After a very simple and quick installation, as soon as I went out for a ride – I became smarter for the power level I was producing at all times. It should be noted that the data sent by this sensitive meter is very detailed and full of oscillations and that for a correct interpretation it does not make sense to observe the data at a given moment but monitor the average power achieved in a certain period of time instead. You can choose this interval, but a period of 3 seconds is optimal for that purpose.
I already mentioned that the meter also measures cadence, ranging from 30 to 150 revolutions per minute. I tested those figures and it is exactly as it says. Below 30 and above 150 revolutions – the cadence drops to zero, but you will rarely find yourself in such situations in reality.
In addition to the data on the current power you produce, which is used in the training system, with a lap timer you can measure your FTP (average power over an hour) or easily quantify the progress you make during the season on a certain segment or a climb.
Also, in addition to data that you can easily see or calculate yourself, your device will also offer you a handful of other parameters that characterized your ride. In particular, my Wahoo ELEMNT ROAM shows me average power, maximum power, normalized power, training stress score and training intensity factor, as well as maximum power in all important units of time.
In this article, we will not dive into analysis of these parameters and the story of power-based training systems – that deserves a separate article.
If you have taken a deep dive into cycling, then you know that any data – if you understand how to interpret and use it – means a lot for training and riding, which is also true for data on power. On the other hand, if that information is not important to you, then there is really no point in getting any kind of power meter.
If I’m talking specifically about my 4iiii Precision powermeter, during almost two seasons of use I’ve had no problems with it, except for situations where I seemed to be making incredible power levels, but that was at times when the battery was on its last legs, because I ignored ROAM that had been timely warning me about it.
The only problem I have with this power meter, but not specifically mine, because I’ve seen it on Strava and with other riders, is that on every ride it makes an impulse jump in cadence at some point and records an unrealistic and wrong maximum cadence data. I’ve never noticed this happening on my ROAM’s display when checking the current cadence. I recently updated the firmware of the power meter after a long time, but since then I haven’t had a chance to try it, so I will add that information to the article later.

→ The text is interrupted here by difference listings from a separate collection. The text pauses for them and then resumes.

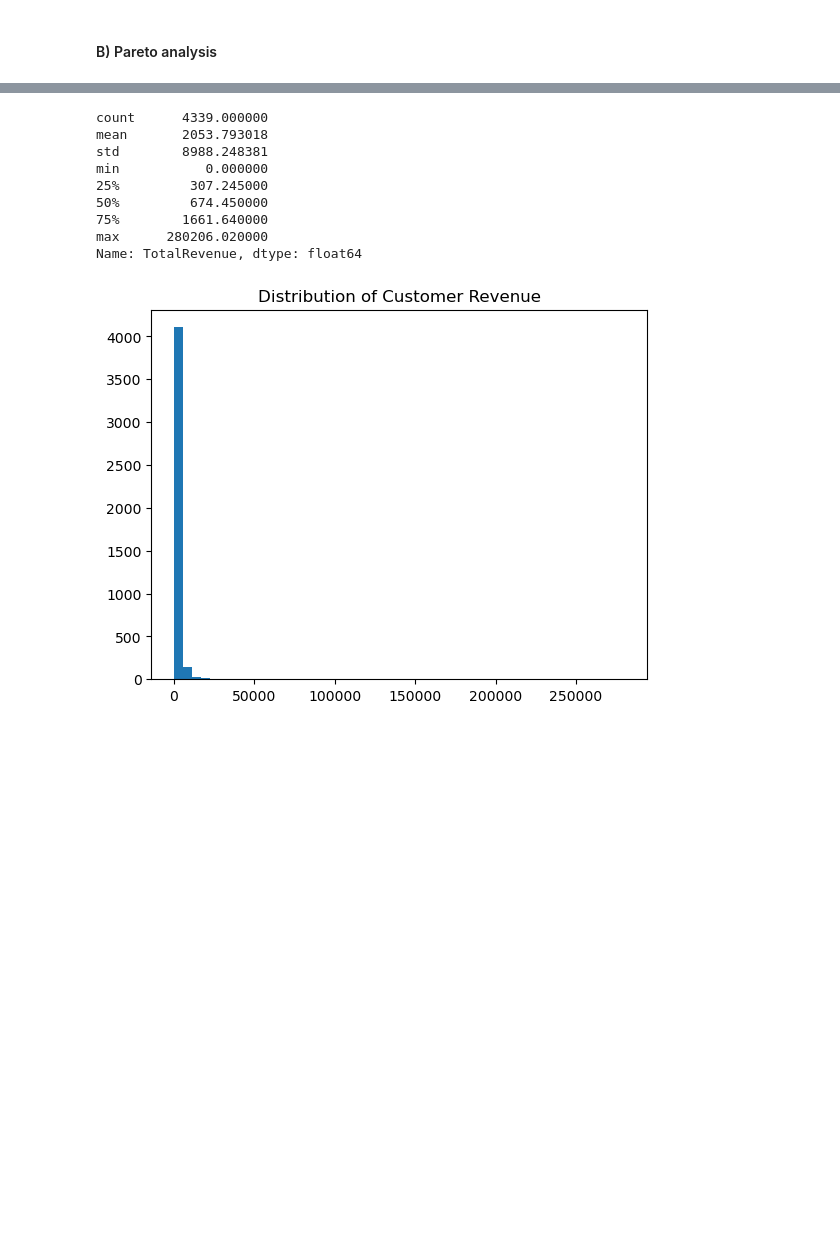
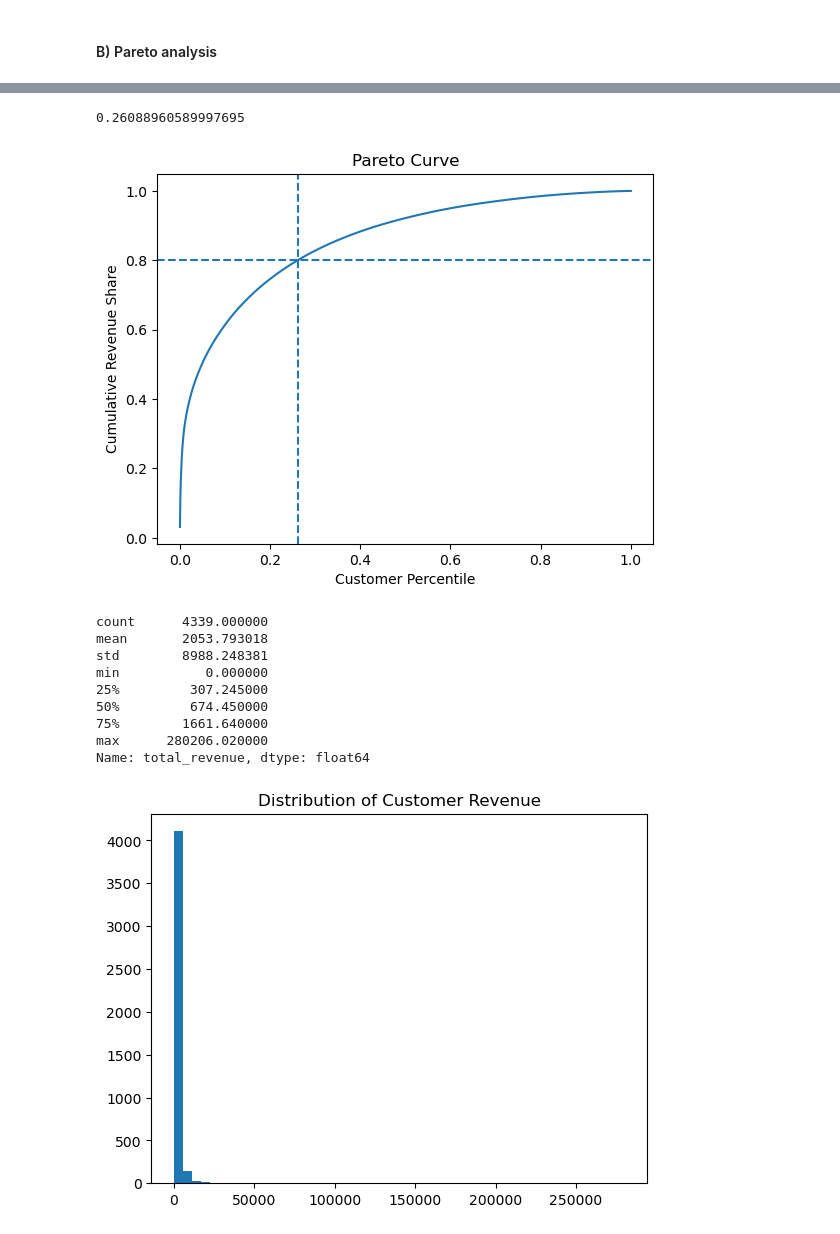
Before and after one commit to patrykraj/sales-analysis, a Jupyter notebook: sales-analysis.ipynb, the cells around one changed output, grey strips where cells are left out. Cells and saved outputs as stored; diff of their text form; code cells hidden in the pictures; blank space fills up the shorter version.

Commit message:
add sql analysis and charts

```diff
--- a/sales-analysis.ipynb
+++ b/sales-analysis.ipynb
@@ -350,0 +249,26 @@ Retention of high-value customers is strategically critical.
+# %%
+pareto = pd.read_sql("""
+WITH revenue_ranked AS (
+    SELECT
+        "CustomerID",
+        SUM(revenue) AS total_revenue
+    FROM clean_transactions
+    GROUP BY "CustomerID"
+),
+ordered AS (
+    SELECT
+        "CustomerID",
+        total_revenue,
+        RANK() OVER (ORDER BY total_revenue DESC) AS revenue_rank,
+        total_revenue / SUM(total_revenue) OVER () AS revenue_share,
+        SUM(total_revenue) OVER (ORDER BY total_revenue DESC)
+            / SUM(total_revenue) OVER () AS cumulative_share,
+        COUNT(*) OVER () AS total_customers
+    FROM revenue_ranked
+)
+SELECT *,
+       revenue_rank::float / total_customers AS customer_percentile
+FROM ordered
+ORDER BY revenue_rank;
+""", engine)
+pareto.head()
@@ -351,6 +282,22 @@ Retention of high-value customers is strategically critical.
+# %%
+pareto_80 = pareto[pareto['cumulative_share'] <= 0.8]
+pareto_ratio = len(pareto_80) / pareto['CustomerID'].nunique()
+pareto_ratio
+# %% [output]
+0.26088960589997695
+# %%
+plt.plot(pareto['customer_percentile'], pareto['cumulative_share'])
+plt.axhline(0.8, linestyle='--')
+plt.axvline(pareto_ratio, linestyle='--')
+plt.title("Pareto Curve")
+plt.xlabel("Customer Percentile")
+plt.ylabel("Cumulative Revenue Share")
+plt.show()
+# %% [output]
+[figure, added]
 # %%
 # Revenue distribution
-customer_table['TotalRevenue'].describe()
+pareto['total_revenue'].describe()
 # %% [output]
 count      4339.000000
 mean       2053.793018
@@ -360,7 +307,7 @@ min           0.000000
 50%         674.450000
 75%        1661.640000
 max      280206.020000
-Name: TotalRevenue, dtype: float64
+Name: total_revenue, dtype: float64
 # %%
 #bar diagram
 
```
Also changed, not shown: parts of 26 cells of this notebook.
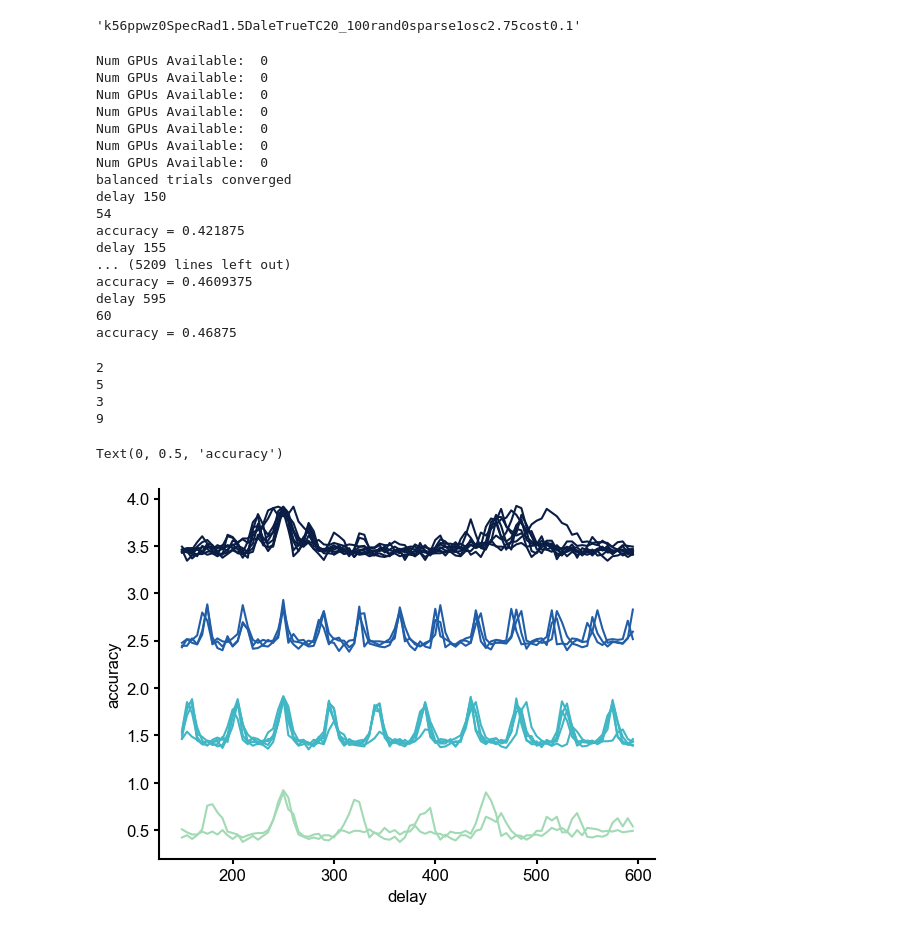
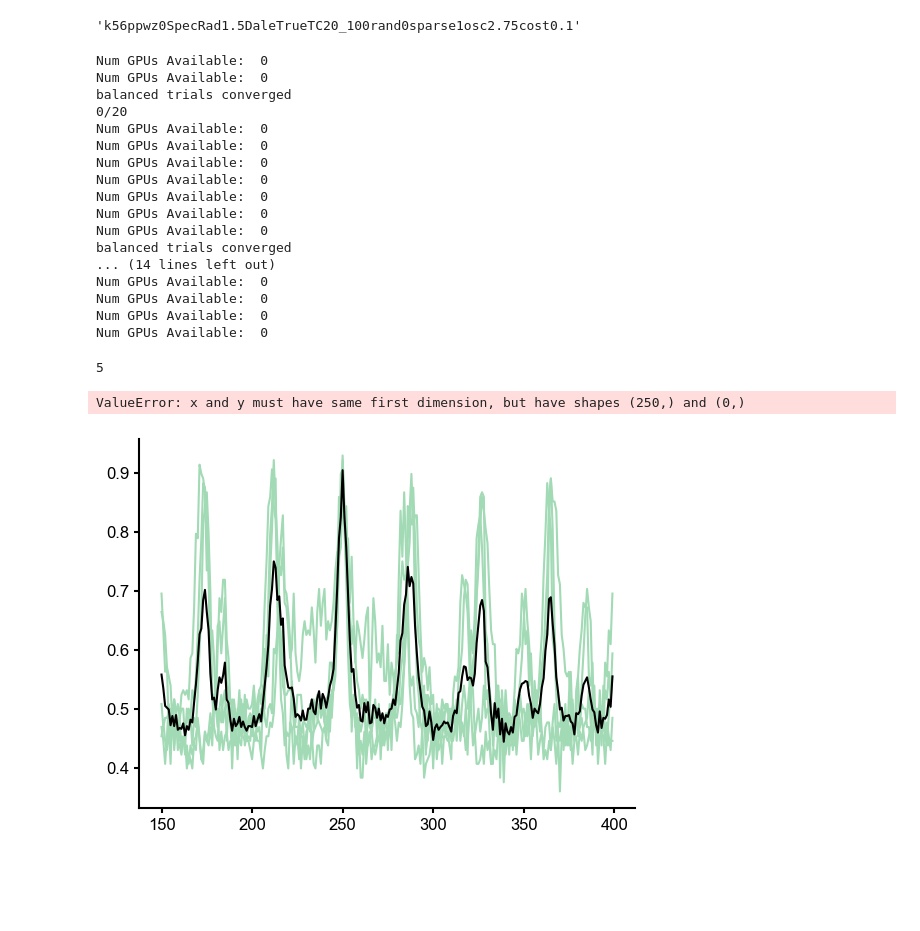
Before and after one commit to mackelab/sequence-memory, a Jupyter notebook: rnn_model/generate_figures/fig_rand_delay_acc.ipynb, the cells around one changed output. Cells and saved outputs as stored; diff of their text form; code cells hidden in the pictures; blank space fills up the shorter version.

```diff
--- a/rnn_model/generate_figures/fig_rand_delay_acc.ipynb
+++ b/rnn_model/generate_figures/fig_rand_delay_acc.ipynb
@@ -64,7 +64,7 @@ dict_keys(['model_names', 'loss_f', 'acc', 'val_acc', 'train_acc', 'pre_spectrum
 # %%
 # Plot accuracies of all trained models
 
-acc_threshold = 0.70
+acc_threshold = 0.80
 acc_indices = []
 for i in range(len(data_list["acc"])):
     if data_list["acc"][i]>acc_threshold:
@@ -84,9 +84,10 @@ plt.title("Accuracy");
 fr_l = data_list["summary_settings"]["freqs_l"]
 plt_indices = []
 for i in acc_indices:
-    osc_freq = fr_l[np.argmax(np.mean(data_list["post_spectrum"][i],axis=1))]
+    #osc_freq = fr_l[np.argmax(np.mean(data_list["post_spectrum"][i],axis=1))]
+    osc_freq = data_list['vex_f'][i]
 
-    if np.isclose(data_list["loss_f"][i], osc_freq, atol=.1):
+    if np.isclose(data_list["loss_f"][i], osc_freq, atol=.2):
         plt.scatter(data_list["loss_f"][i],osc_freq, color= 'green', alpha = 0.1)
         plt_indices.append(i)
 
@@ -103,7 +104,10 @@ data_list['model_names'][0]
 'k56ppwz0SpecRad1.5DaleTrueTC20_100rand0sparse1osc2.75cost0.1'
 # %%
 accs_over_models = [[],[],[],[]]
-freqs=[1.5,2.04,2.75,3.73]
+#freqs=[1.5,2.04,2.75,3.73]
+freqs=[2.75]
+
+num_mod=0
 for freq_i, freq in enumerate(freqs):
     for ind in plt_indices:
         fname = data_list['model_names'][ind]
@@ -122,10 +126,16 @@ for freq_i, freq in enumerate(freqs):
                 val_perc=0,
             )
 
-            delays = np.arange(150,600,5)
-            accs = extrapolate_delays(128,delays,settings,trial_gen,net)
+            delays = np.arange(150,400,1)
+            accs = extrapolate_delays(128,delays,settings,trial_gen,net,verbose=False)
             accs_over_models[freq_i].append(accs)
+            print(str(num_mod) + "/" +str(len(plt_indices)))
+            num_mod+=1
 # %% [output]
+Num GPUs Available:  0
+Num GPUs Available:  0
+balanced trials converged
+0/20
 Num GPUs Available:  0
 Num GPUs Available:  0
 Num GPUs Available:  0
@@ -134,25 +144,20 @@ Num GPUs Available:  0
 Num GPUs Available:  0
 Num GPUs Available:  0
 balanced trials converged
-delay 150
-54
-accuracy = 0.421875
-delay 155
-... (5209 lines left out)
-accuracy = 0.4609375
-delay 595
-60
-accuracy = 0.46875
+... (14 lines left out)
+Num GPUs Available:  0
+Num GPUs Available:  0
+Num GPUs Available:  0
+Num GPUs Available:  0
 # %%
 for i in range(4):
     plt.plot(delays,np.array(accs_over_models[i]).T+i,color=pltcolors_alt[i])
+    plt.plot(delays,np.mean(np.array(accs_over_models[i]),axis=0).T+i,color='black')
+
     print(len(accs_over_models[i]))
 plt.xlabel("delay")
 plt.ylabel("accuracy")
 # %% [output]
-2
 5
-3
-9
-Text(0, 0.5, 'accuracy')
+ValueError: x and y must have same first dimension, but have shapes (250,) and (0,)
-[figure, old version]
+[figure, new version]
```
Also changed, not shown: parts of 6 cells of this notebook, 7 other files.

Overall, I’m happy with the 4iiii Precision power meter and the data it provides and I think it’s a very good solution for most riders, myself included. But if I were to switch to a double-sided power meter, it probably wouldn’t be in this format, as I’d want to have much more detailed pedaling data as well.